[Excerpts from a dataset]
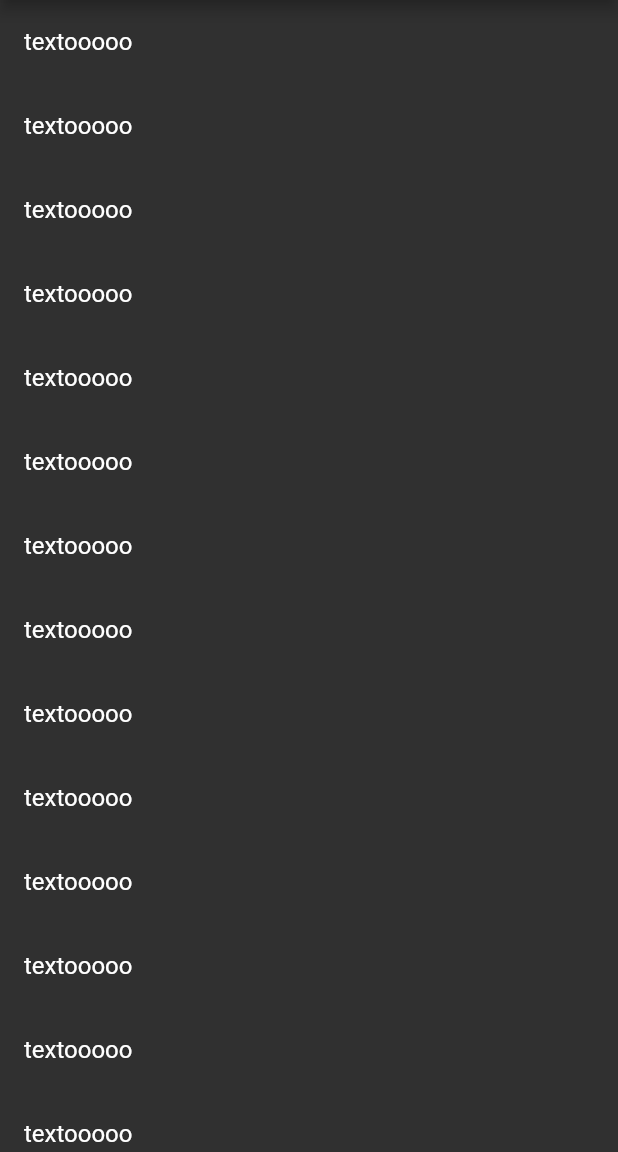
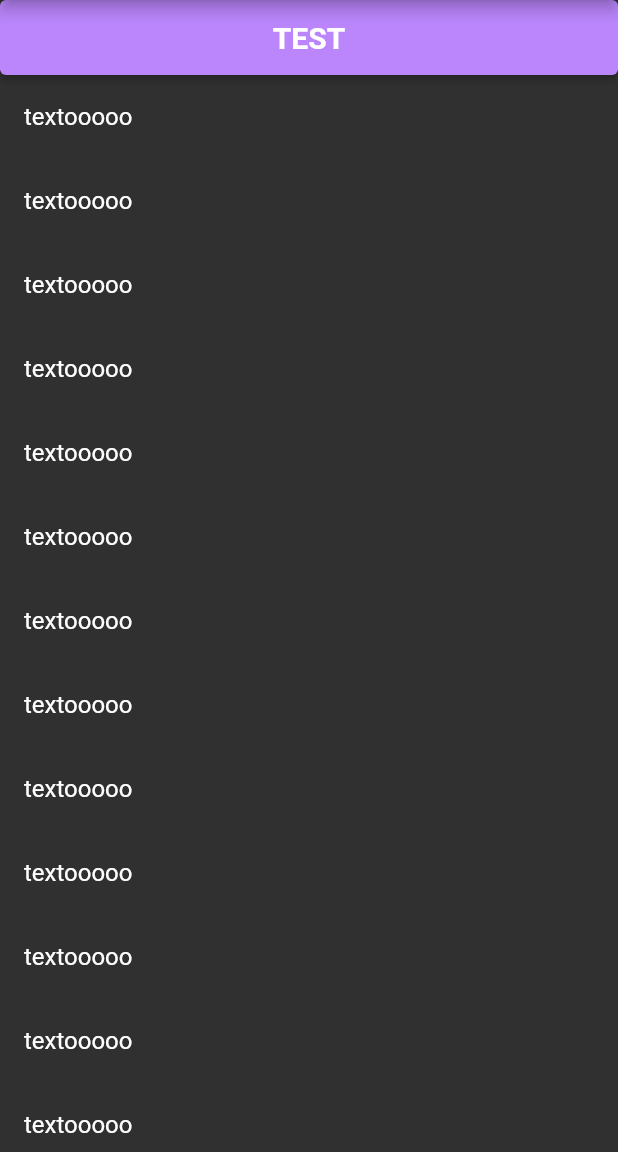
Before and after one commit to Dustec/star_wars_app, a Flutter app: the screen it shows after launch, on a phone screen of 412 x 824 dp, the part 84-1236 px from its top. Run offline on Flutter 3.47's test engine with Material 2 defaults, Android fonts, the phone set to English and light mode, and no system bars; our stand-ins replace dio, flutter_bloc, freezed_annotation, get_it, pretty_dio_logger; generated files the repository leaves out were written again.

```diff
--- a/lib/features/people/list/presentation/cubit/people_list_cubit.dart
+++ b/lib/features/people/list/presentation/cubit/people_list_cubit.dart
@@ -1,10 +1,22 @@
 import 'package:flutter_bloc/flutter_bloc.dart';
 import 'package:freezed_annotation/freezed_annotation.dart';
+import 'package:star_wars_app/features/star_wars_api/domain/star_wars_repository.dart';
 
 part 'people_list_cubit.freezed.dart';
 
 class PeopleListCubit extends Cubit<PeopleListState> {
-  PeopleListCubit() : super(PeopleListState());
+  PeopleListCubit({
+    required StarWarsRepository starWarsRepo,
+  })  : _starWarsRepo = starWarsRepo,
+        super(PeopleListState());
+  final StarWarsRepository _starWarsRepo;
+
+  void getPeople() {
+    _starWarsRepo.getPeople().listen(
+          (event) => print('onSucess'),
+          onError: (error) => print('onError: $error'),
+        );
+  }
 }
 
 @freezed
--- a/lib/features/people/list/presentation/pages/people_list.dart
+++ b/lib/features/people/list/presentation/pages/people_list.dart
@@ -1,16 +1,36 @@
 import 'package:flutter/material.dart';
+import 'package:flutter_bloc/flutter_bloc.dart';
+import 'package:star_wars_app/core/presentation/widgets/texts/title_text.dart';
+import 'package:star_wars_app/features/people/list/presentation/cubit/people_list_cubit.dart';
 
 class PeopleList extends StatelessWidget {
   const PeopleList({Key? key}) : super(key: key);
 
   @override
   Widget build(BuildContext context) {
-    return ListView.builder(
-      itemBuilder: (BuildContext context, int index) {
-        return ListTile(
-          title: Text('textooooo'),
-        );
-      },
+    final PeopleListCubit cubit = context.read();
+
+    return Column(
+      crossAxisAlignment: CrossAxisAlignment.stretch,
+      children: [
+        SizedBox(
+          height: 50,
+          width: double.infinity,
+          child: ElevatedButton(
+            onPressed: cubit.getPeople,
+            child: const TitleText('TEST'),
+          ),
+        ),
+        Expanded(
+          child: ListView.builder(
+            itemBuilder: (BuildContext context, int index) {
+              return ListTile(
+                title: Text('textooooo'),
+              );
+            },
+          ),
+        ),
+      ],
     );
   }
 }
--- a/lib/features/people/list/presentation/pages/people_list_provider.dart
+++ b/lib/features/people/list/presentation/pages/people_list_provider.dart
@@ -1,5 +1,6 @@
 import 'package:flutter/material.dart';
 import 'package:flutter_bloc/flutter_bloc.dart';
+import 'package:star_wars_app/di/injector.dart';
 import 'package:star_wars_app/features/people/list/presentation/cubit/people_list_cubit.dart';
 import 'package:star_wars_app/features/people/list/presentation/pages/people_list.dart';
 
@@ -9,7 +10,9 @@ class PeopleListProvider extends StatelessWidget {
   @override
   Widget build(BuildContext context) {
     return BlocProvider(
-      create: (context) => PeopleListCubit(),
+      create: (context) => PeopleListCubit(
+        starWarsRepo: injector.get(),
+      ),
       child: const PeopleList(),
     );
   }
```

### What this task involves
Reproduce all lines from the records above that include the word "features".

### Response below
--- a/lib/features/people/list/presentation/cubit/people_list_cubit.dart
+++ b/lib/features/people/list/presentation/cubit/people_list_cubit.dart
+import 'package:star_wars_app/features/star_wars_api/domain/star_wars_repository.dart';
--- a/lib/features/people/list/presentation/pages/people_list.dart
+++ b/lib/features/people/list/presentation/pages/people_list.dart
+import 'package:star_wars_app/features/people/list/presentation/cubit/people_list_cubit.dart';
--- a/lib/features/people/list/presentation/pages/people_list_provider.dart
+++ b/lib/features/people/list/presentation/pages/people_list_provider.dart
 import 'package:star_wars_app/features/people/list/presentation/cubit/people_list_cubit.dart';
 import 'package:star_wars_app/features/people/list/presentation/pages/people_list.dart';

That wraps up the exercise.